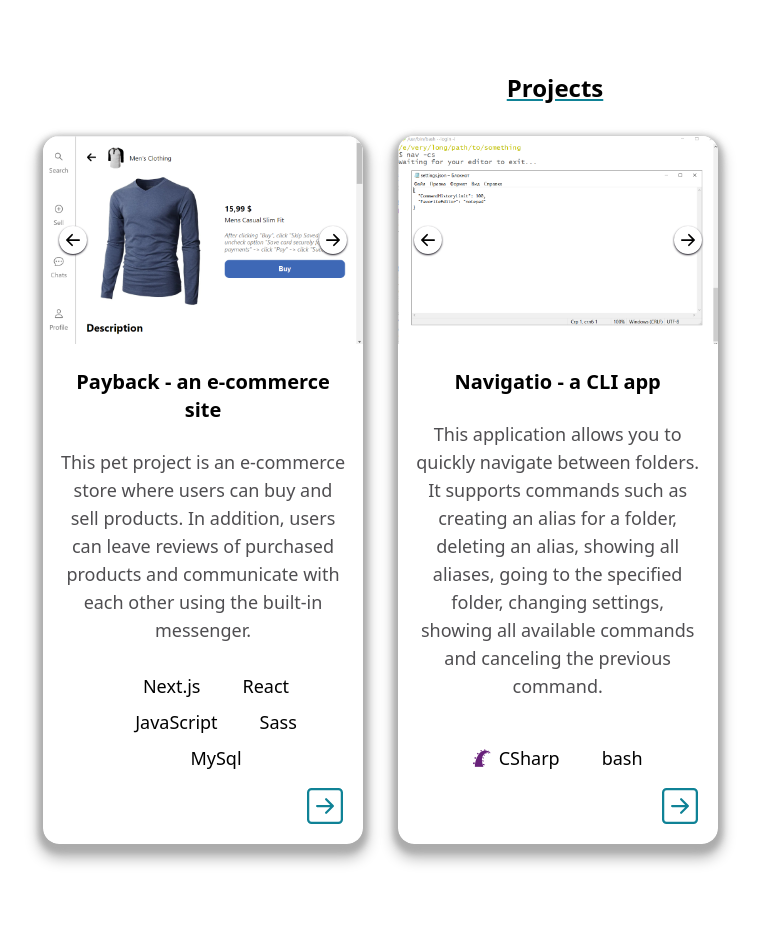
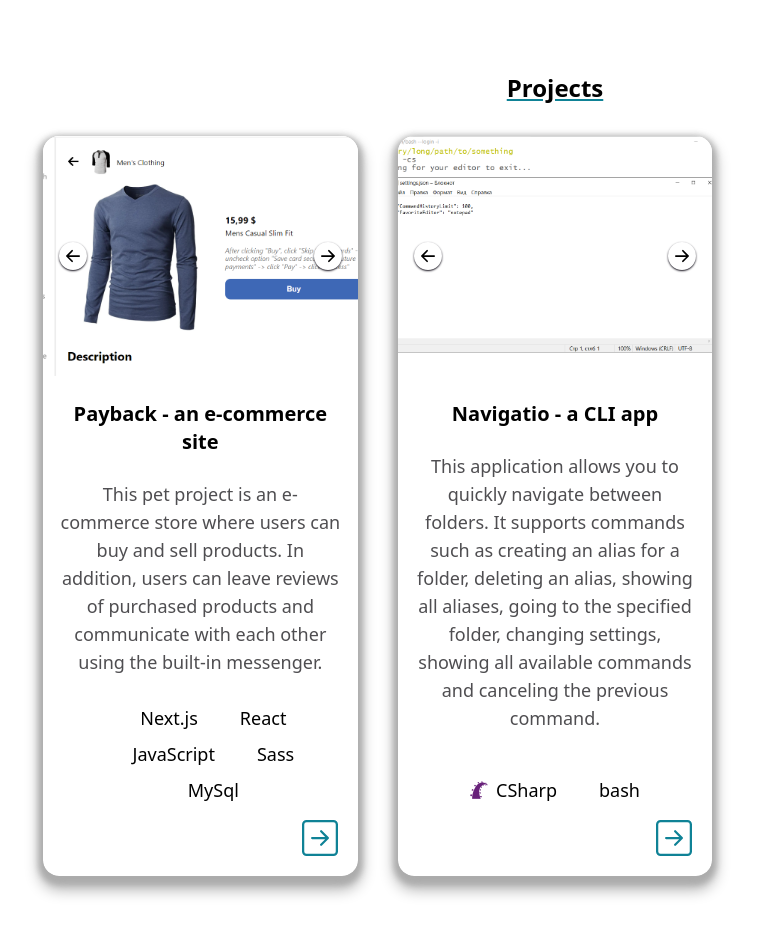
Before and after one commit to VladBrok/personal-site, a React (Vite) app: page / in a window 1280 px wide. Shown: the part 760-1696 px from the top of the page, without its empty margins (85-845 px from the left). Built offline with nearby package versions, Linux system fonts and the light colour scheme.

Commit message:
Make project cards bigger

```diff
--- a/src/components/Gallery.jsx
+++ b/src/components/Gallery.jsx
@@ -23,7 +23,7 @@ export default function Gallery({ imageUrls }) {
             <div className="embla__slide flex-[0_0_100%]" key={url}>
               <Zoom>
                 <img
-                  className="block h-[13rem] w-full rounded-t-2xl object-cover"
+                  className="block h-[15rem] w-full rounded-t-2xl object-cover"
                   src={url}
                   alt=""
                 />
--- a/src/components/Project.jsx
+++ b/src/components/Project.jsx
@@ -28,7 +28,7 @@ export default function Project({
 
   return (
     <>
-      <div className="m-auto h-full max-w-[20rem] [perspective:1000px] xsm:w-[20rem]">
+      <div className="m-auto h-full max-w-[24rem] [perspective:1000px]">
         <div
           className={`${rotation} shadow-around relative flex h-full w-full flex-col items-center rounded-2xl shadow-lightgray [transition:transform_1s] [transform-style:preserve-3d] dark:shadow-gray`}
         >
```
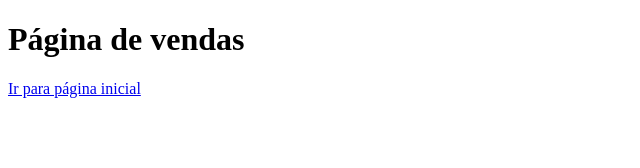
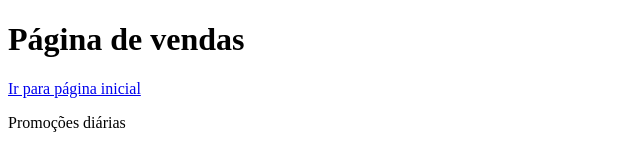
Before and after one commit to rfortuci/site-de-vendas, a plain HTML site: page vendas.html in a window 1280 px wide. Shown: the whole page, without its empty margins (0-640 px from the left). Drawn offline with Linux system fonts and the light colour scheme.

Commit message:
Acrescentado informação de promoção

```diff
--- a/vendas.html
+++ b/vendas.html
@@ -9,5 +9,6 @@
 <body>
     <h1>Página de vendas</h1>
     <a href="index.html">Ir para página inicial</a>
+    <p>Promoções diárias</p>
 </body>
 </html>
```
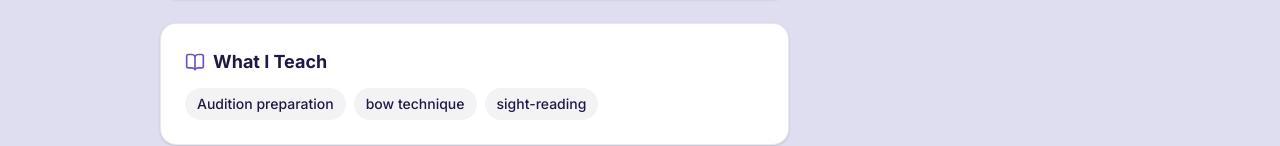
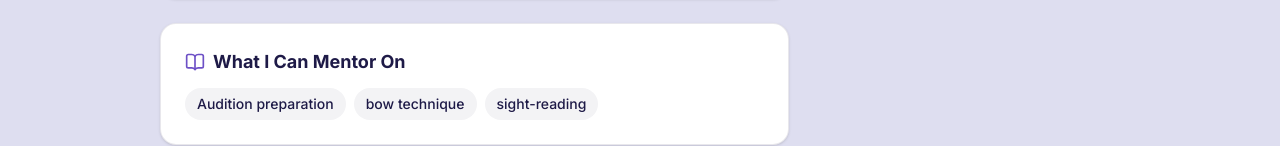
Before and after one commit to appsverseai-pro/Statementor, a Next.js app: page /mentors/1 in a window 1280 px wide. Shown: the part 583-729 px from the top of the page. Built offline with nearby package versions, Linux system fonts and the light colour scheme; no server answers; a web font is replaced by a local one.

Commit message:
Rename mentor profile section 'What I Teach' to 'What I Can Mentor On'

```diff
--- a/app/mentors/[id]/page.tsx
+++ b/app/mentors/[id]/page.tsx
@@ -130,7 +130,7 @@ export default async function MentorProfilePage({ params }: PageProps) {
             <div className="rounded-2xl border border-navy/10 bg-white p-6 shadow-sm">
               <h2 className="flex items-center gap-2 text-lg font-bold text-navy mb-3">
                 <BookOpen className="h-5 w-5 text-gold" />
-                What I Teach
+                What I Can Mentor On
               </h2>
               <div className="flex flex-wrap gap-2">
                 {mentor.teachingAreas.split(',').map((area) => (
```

------------------------------------

= Exercise =
Could you output every record above exactly as written, leaving out the pictures?

= Answer for this exercise =
Before and after one commit to VladBrok/personal-site, a React (Vite) app: page / in a window 1280 px wide. Shown: the part 760-1696 px from the top of the page, without its empty margins (85-845 px from the left). Built offline with nearby package versions, Linux system fonts and the light colour scheme.

Commit message:
Make project cards bigger

```diff
--- a/src/components/Gallery.jsx
+++ b/src/components/Gallery.jsx
@@ -23,7 +23,7 @@ export default function Gallery({ imageUrls }) {
             <div className="embla__slide flex-[0_0_100%]" key={url}>
               <Zoom>
                 <img
-                  className="block h-[13rem] w-full rounded-t-2xl object-cover"
+                  className="block h-[15rem] w-full rounded-t-2xl object-cover"
                   src={url}
                   alt=""
                 />
--- a/src/components/Project.jsx
+++ b/src/components/Project.jsx
@@ -28,7 +28,7 @@ export default function Project({
 
   return (
     <>
-      <div className="m-auto h-full max-w-[20rem] [perspective:1000px] xsm:w-[20rem]">
+      <div className="m-auto h-full max-w-[24rem] [perspective:1000px]">
         <div
           className={`${rotation} shadow-around relative flex h-full w-full flex-col items-center rounded-2xl shadow-lightgray [transition:transform_1s] [transform-style:preserve-3d] dark:shadow-gray`}
         >
```
Before and after one commit to rfortuci/site-de-vendas, a plain HTML site: page vendas.html in a window 1280 px wide. Shown: the whole page, without its empty margins (0-640 px from the left). Drawn offline with Linux system fonts and the light colour scheme.

Commit message:
Acrescentado informação de promoção

```diff
--- a/vendas.html
+++ b/vendas.html
@@ -9,5 +9,6 @@
 <body>
     <h1>Página de vendas</h1>
     <a href="index.html">Ir para página inicial</a>
+    <p>Promoções diárias</p>
 </body>
 </html>
```
Before and after one commit to appsverseai-pro/Statementor, a Next.js app: page /mentors/1 in a window 1280 px wide. Shown: the part 583-729 px from the top of the page. Built offline with nearby package versions, Linux system fonts and the light colour scheme; no server answers; a web font is replaced by a local one.

Commit message:
Rename mentor profile section 'What I Teach' to 'What I Can Mentor On'

```diff
--- a/app/mentors/[id]/page.tsx
+++ b/app/mentors/[id]/page.tsx
@@ -130,7 +130,7 @@ export default async function MentorProfilePage({ params }: PageProps) {
             <div className="rounded-2xl border border-navy/10 bg-white p-6 shadow-sm">
               <h2 className="flex items-center gap-2 text-lg font-bold text-navy mb-3">
                 <BookOpen className="h-5 w-5 text-gold" />
-                What I Teach
+                What I Can Mentor On
               </h2>
               <div className="flex flex-wrap gap-2">
                 {mentor.teachingAreas.split(',').map((area) => (
```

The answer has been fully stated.